13.1 Save where otherwise agreed or ordered, a party shall produce—

(1) disclosable electronic documents to the other parties by providing electronic copies in the documents’ native format, in a manner which preserves metadata; and

(2) (save as provided by paragraph 5.5 above in the case of Initial Disclosure) disclosable hard copy documents by providing scanned versions or photocopied hard copies.

13.2 Electronic documents should generally be provided in the form which allows the party receiving the documents the same ability to access, search, review and display the documents (including metadata) as the party providing them.

13.3 A party should provide any available searchable OCR versions of electronic documents with the original, unless they have been redacted.  If OCR versions are provided, they are provided on an “as is” basis, with no assurance to the other party that the OCR versions are complete or accurate.

13.4 A party should not disclose more than one copy of a document unless additional copies contain or bear modifications, obliterations or other markings or features which of themselves cause those additional copies to fall within a party’s Initial or Extended Disclosure obligations.

14. Right to withhold production of documents (other than public interest immunity)

14.1 A person who wishes to claim a right or duty (other than on the basis of public interest immunity) to withhold disclosure or production of a document, or part of a document, or a class of documents which would otherwise fall within its obligations of Initial Disclosure or Extended Disclosure may exercise that right or duty without making an application to the court subject to—

(1) describing the document, part of a document or class of document; and

(2) explaining, in the Disclosure Certificate, the grounds upon which the right or duty is being exercised.

A claim to privilege may (unless the court otherwise orders) be made in a form that treats privileged documents as a class, provided always that paragraph 3.2(5) is complied with.

14.2 A party who wishes to challenge the exercise of a right or duty to withhold disclosure or production must apply to the court by application notice supported where necessary by a witness statement.

14.3 The court may inspect the document or samples of the class of documents if that is necessary to determine whether the claimed right or duty exists or the scope of that right or duty.

15. Confidentiality

If there are material concerns over the confidentiality of a document (whether the confidentiality benefits a party to the proceedings or a third party), the court may order disclosure to a limited class of persons, upon such terms and subject to such conditions as it thinks fit.  The court may make further orders upon the request of a party, or on its own initiative, varying the class of persons, or varying the terms and conditions previously ordered, or removing any limitation on disclosure.

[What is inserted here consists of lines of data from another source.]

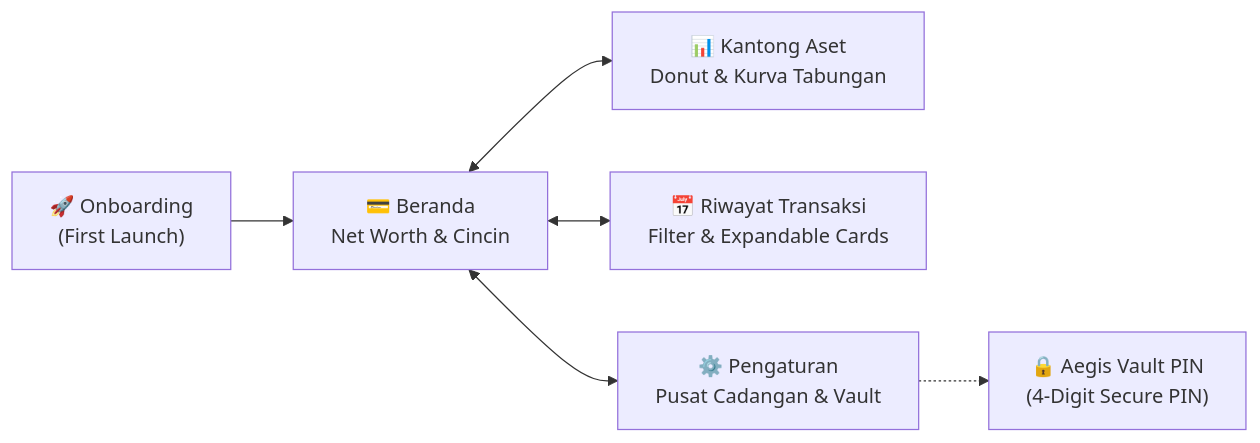
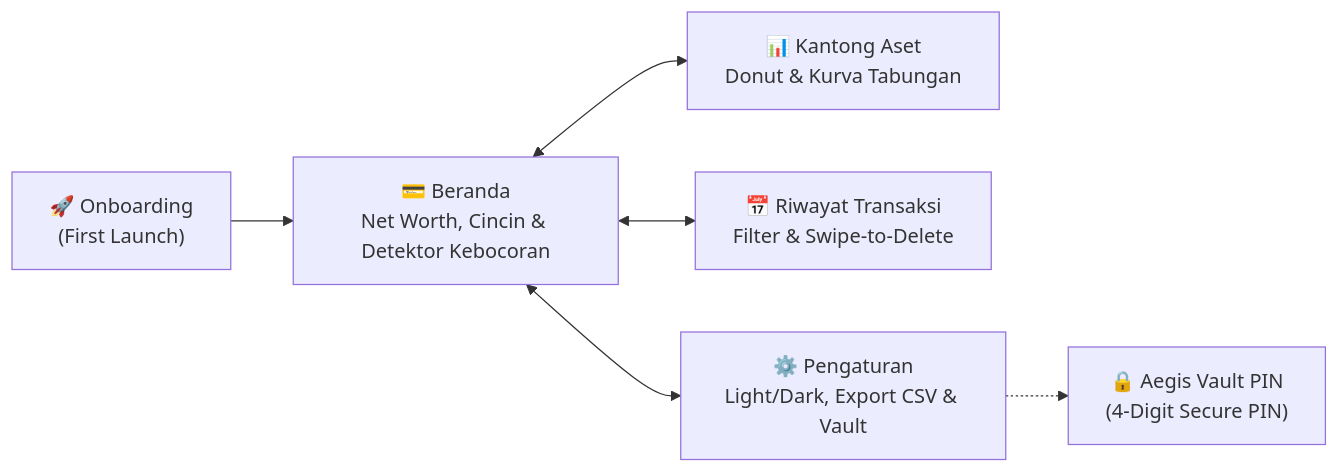
Before and after one commit to M-Aqilaz/Aegis-Finance-Track: the diagram in README.md, drawn with Mermaid. The commit also changed other lines of this file and 8 other files, not shown here.

Commit message:
docs: update README showcase gallery with leak detector, light mode, and CSV export screenshots

````diff
--- a/README.md
+++ b/README.md
@@ -78,8 +89,8 @@
 ```mermaid
 flowchart LR
-    A["🚀 Onboarding<br/>(First Launch)"] --> B["💳 Beranda<br/>Net Worth & Cincin"]
+    A["🚀 Onboarding<br/>(First Launch)"] --> B["💳 Beranda<br/>Net Worth, Cincin & Detektor Kebocoran"]
     B <--> C["📊 Kantong Aset<br/>Donut & Kurva Tabungan"]
-    B <--> D["📅 Riwayat Transaksi<br/>Filter & Expandable Cards"]
-    B <--> E["⚙️ Pengaturan<br/>Pusat Cadangan & Vault"]
+    B <--> D["📅 Riwayat Transaksi<br/>Filter & Swipe-to-Delete"]
+    B <--> E["⚙️ Pengaturan<br/>Light/Dark, Export CSV & Vault"]
     E -.-> F["🔒 Aegis Vault PIN<br/>(4-Digit Secure PIN)"]
 ```
````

16. Redaction

16.1 A party may redact a part or parts of a document on the ground that the redacted data comprises data that is—

(1) irrelevant to any issue in the proceedings, and confidential; or

(2) privileged.

16.2 Any redaction must be accompanied by an explanation of the basis on which it has been undertaken and confirmation, where a legal representative has conduct of litigation for the redacting party, that the redaction has been reviewed by a legal representative with control of the disclosure process. A party wishing to challenge the redaction of data must apply to the court by application notice supported where necessary by a witness statement.

17. Failure adequately to comply with an order for Extended Disclosure

17.1 Where there has been or may have been a failure adequately to comply with an order for Extended Disclosure the court may make such further orders as may be appropriate, including an order requiring a party to—

(1) serve a further, or revised, Disclosure Certificate;

(2) undertake further steps, including further or more extended searches, to ensure compliance with an order for Extended Disclosure;

(3) provide a further or improved Extended Disclosure List of Documents;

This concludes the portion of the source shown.